Steel magnate’s birthday bash in French Alps draws frownsBy IANS
Saturday, December 18, 2010
LONDON - A mega-party by steel magnate Viktor Pinchuk in Courchevel, a ski resort in the French Alps, has led some locals to brand the extravagant spending obscene, a media report said Saturday.
The Ukranian businessman, also an art collector, whose fortune Forbes estimates stands at $3.1 billion, is sparing no expense for the 300 lucky guests invited to Saturday night’s event, the Daily Telegraph reported on its website.
He has hired out a huge 3,000-square metre marquee from the town hall in Courchevel 1650, the second-highest part of the resort in the French Alps’ Trois Valles.
It has taken 50 workmen two weeks “under difficult climactic conditions” to set up the venue, which will house the Cirque du Soleil, the world-renowned Canada-based circus troupe.
Local schoolchildren were invited to come and watch the acrobats rehearse.
The gastronomic buffet has been concocted by Alain Ducasse, whose restaurants around the world have a total of 19 Michelin stars, including three at London’s The Dorchester.
His haute gastronomy will be washed down with the finest champagne, vodka and top grands crus.
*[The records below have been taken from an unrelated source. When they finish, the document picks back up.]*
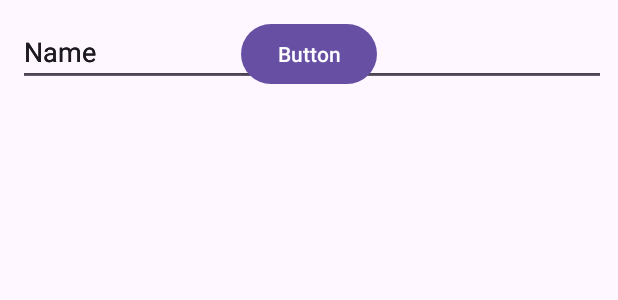
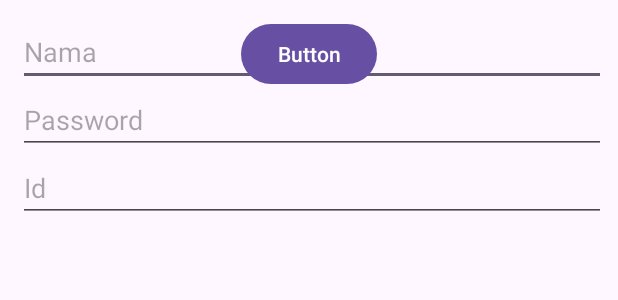
Before and after one commit to HanifBocil12/repo2-coba-cadangan, an Android app: the layout passing_data_between.xml on its own in the app's theme, with its tools: preview values and no code run, on a phone screen of 412 x 824 dp. Shown: the top 300 px of the screen. Run offline under Robolectric (Android 15) with nearby library versions, the phone set to English and light mode, and no system bars.

Commit message:
17/10/2024 10:28

```diff
--- a/app/src/main/java/com/example/repo2/MainActivity.kt
+++ b/app/src/main/java/com/example/repo2/MainActivity.kt
@@ -8,25 +8,33 @@ import androidx.appcompat.app.AppCompatActivity
 import androidx.core.view.ViewCompat
 import androidx.core.view.WindowInsetsCompat
 
-
 class MainActivity : AppCompatActivity() {
     override fun onCreate(savedInstanceState: Bundle?) {
         super.onCreate(savedInstanceState)
         enableEdgeToEdge()
-        setContentView(R.layout.activity_main)
-        ViewCompat.setOnApplyWindowInsetsListener(findViewById(R.id.main)) { v, insets ->
+        setContentView(R.layout.passing_data_between)
+        ViewCompat.setOnApplyWindowInsetsListener(findViewById(R.id.main3)) { v, insets ->
             val systemBars = insets.getInsets(WindowInsetsCompat.Type.systemBars())
             v.setPadding(systemBars.left, systemBars.top, systemBars.right, systemBars.bottom)
             insets
         }
-        var button = findViewById<Button>(R.id.button)
 
-
+        var etName =;
+        var button = findViewById<Button>(R.id.button3)
         button.setOnClickListener()
         {
-            Intent(this,layout2::class.java).also { it ->
+
+            Intent(this, layout2::class.java).also { it ->
                 startActivity(it)
             }
         }
+
+
+//        button.setOnClickListener()
+//        {
+//            Intent(this,layout2::class.java).also { it ->
+//                startActivity(it)
+//            }
+//        }
     }
 }
--- a/app/src/main/res/layout/passing_data_between.xml
+++ b/app/src/main/res/layout/passing_data_between.xml
@@ -9,34 +9,37 @@
     android:padding="12dp">
 
     <EditText
-        android:id="@+id/editTextText"
+        android:id="@+id/etName"
         android:layout_width="409dp"
         android:layout_height="wrap_content"
         android:ems="10"
         android:inputType="text"
-        android:text="Name"
+        android:text=""
+        android:hint="Nama"
         app:layout_constraintTop_toTopOf="parent"
         tools:layout_editor_absoluteX="12dp" />
 
     <EditText
-        android:id="@+id/editTextText2"
+        android:id="@+id/etPassword"
         android:layout_width="409dp"
         android:layout_height="wrap_content"
         android:ems="10"
         android:inputType="text"
-        android:text="Name"
-        app:layout_constraintStart_toStartOf="@+id/editTextText"
-        tools:layout_editor_absoluteY="83dp" />
+        android:text=""
+        android:hint="Password"
+        app:layout_constraintStart_toStartOf="@+id/etName"
+        app:layout_constraintTop_toBottomOf="@+id/etName" />
 
     <EditText
-        android:id="@+id/editTextText3"
+        android:id="@+id/etId"
         android:layout_width="409dp"
         android:layout_height="wrap_content"
         android:ems="10"
         android:inputType="text"
-        android:text="Name"
-        app:layout_constraintStart_toStartOf="@+id/editTextText2"
-        tools:layout_editor_absoluteY="140dp" />
+        android:text=""
+        android:hint="Id"
+        app:layout_constraintStart_toStartOf="@+id/etPassword"
+        app:layout_constraintTop_toBottomOf="@+id/etPassword" />
 
     <Button
         android:id="@+id/button3"
@@ -45,5 +48,5 @@
         android:text="Button"
         app:layout_constraintEnd_toEndOf="parent"
         app:layout_constraintStart_toStartOf="parent"
-        tools:layout_editor_absoluteY="209dp" />
+        tools:layout_editor_absoluteY="180dp" />
 </androidx.constraintlayout.widget.ConstraintLayout>
```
The soire will end with a spectacular firework display before guests retire to the resort’s 11 five-star hotels - a record in France - all booked out for the occasion.
Pinchuk, whose wife Elena is the daughter of Leonid Kutchma, the former Ukrainian president, is the world’s 307th wealthiest person, according to Forbes and was on this year’s Time 100, the magazine’s list of the world’s most influential people.
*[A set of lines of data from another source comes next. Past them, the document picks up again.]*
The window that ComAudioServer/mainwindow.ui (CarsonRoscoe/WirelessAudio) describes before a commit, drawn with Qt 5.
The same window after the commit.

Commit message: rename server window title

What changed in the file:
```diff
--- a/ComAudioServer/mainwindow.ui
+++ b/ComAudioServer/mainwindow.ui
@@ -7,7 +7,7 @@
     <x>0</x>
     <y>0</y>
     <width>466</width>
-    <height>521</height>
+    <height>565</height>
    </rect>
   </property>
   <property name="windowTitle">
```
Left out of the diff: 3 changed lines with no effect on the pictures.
A former Soviet engineer, he made his money in steel pipes after the collapse of the USSR, now owns five television stations and three newspapers, including the country’s most popular title.
He and his wife bought what was the world’s most expensive home in London for 80 million pounds in 2008 - a five-storey Victorian house in Kensington complete with huge underground swimming pool, gym, sauna and cinema.
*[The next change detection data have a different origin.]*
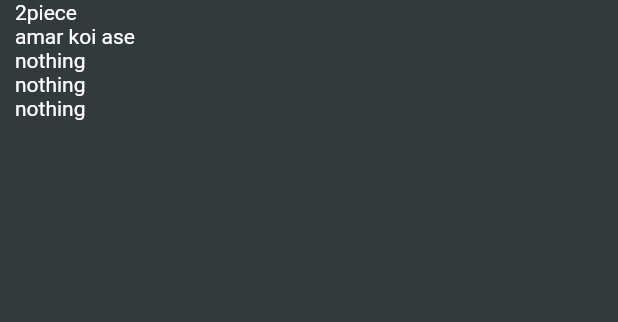
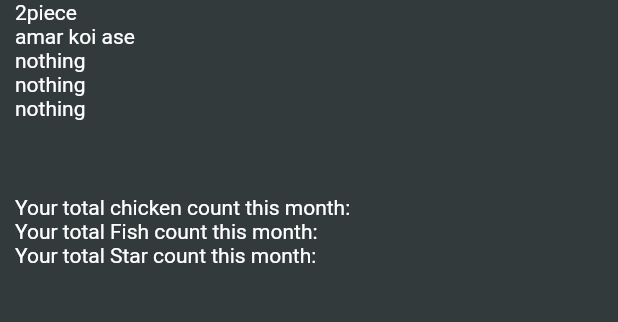
Before and after one commit to nafi-ullah/Mess-Manager, a Flutter app: the screen it shows after launch, on a phone screen of 412 x 824 dp, the part 576-898 px from its top. Run offline on Flutter 3.47's test engine with Material 2 defaults, Android fonts, the light colour scheme and no system bars.

Commit message:
home screen all data

```diff
--- a/lib/screens/dropdwonTest.dart
+++ b/lib/screens/dropdwonTest.dart
@@ -35,6 +35,7 @@ class _MyHomePageState extends State<MyHomePage> {
   Widget build(BuildContext context) {
     return Padding(
       padding: const EdgeInsets.all(10.0),
+      child: SingleChildScrollView(
         child: Column(
           //mainAxisAlignment: MainAxisAlignment.center,
           crossAxisAlignment: CrossAxisAlignment.start,
@@ -142,7 +143,7 @@ class _MyHomePageState extends State<MyHomePage> {
             Text('Messages:'),
             SizedBox(
               //flex:2,
-            height: 300,
+              height: 80,
               child: ListView.builder(
                 //scrollDirection: Axis.horizontal,
                 itemCount: membersInfo.length,
@@ -152,7 +153,12 @@ class _MyHomePageState extends State<MyHomePage> {
                 ),
               ),
             ),
+            SizedBox(height: 50,),
+            Text("Your total chicken count this month: "),
+            Text("Your total Fish count this month: "),
+            Text("Your total Star count this month: "),
           ],
+        ),
       ),
     );
   }
```
Lines whose indentation alone changed are shown as unchanged.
Pinchuk’s lavish bash will be a welcome boost for “Courchevelski”, as the resort is known. In 2007, its wealthy Russian clientele shunned the four-village resort after French police hauled in Michael Prokhorov, Russia’s second richest man, for questioning on suspicion of hiring prostitutes.
Prokhorov said his companions were merely “beautiful, educated young women”.
Booking at the resort, which normally welcomes 20,000 holidaymakers from the ex-Soviet Union for New Year, took a tumble last year due to the knock-on effects of the financial crisis, which hit oligarchs’ cash flow.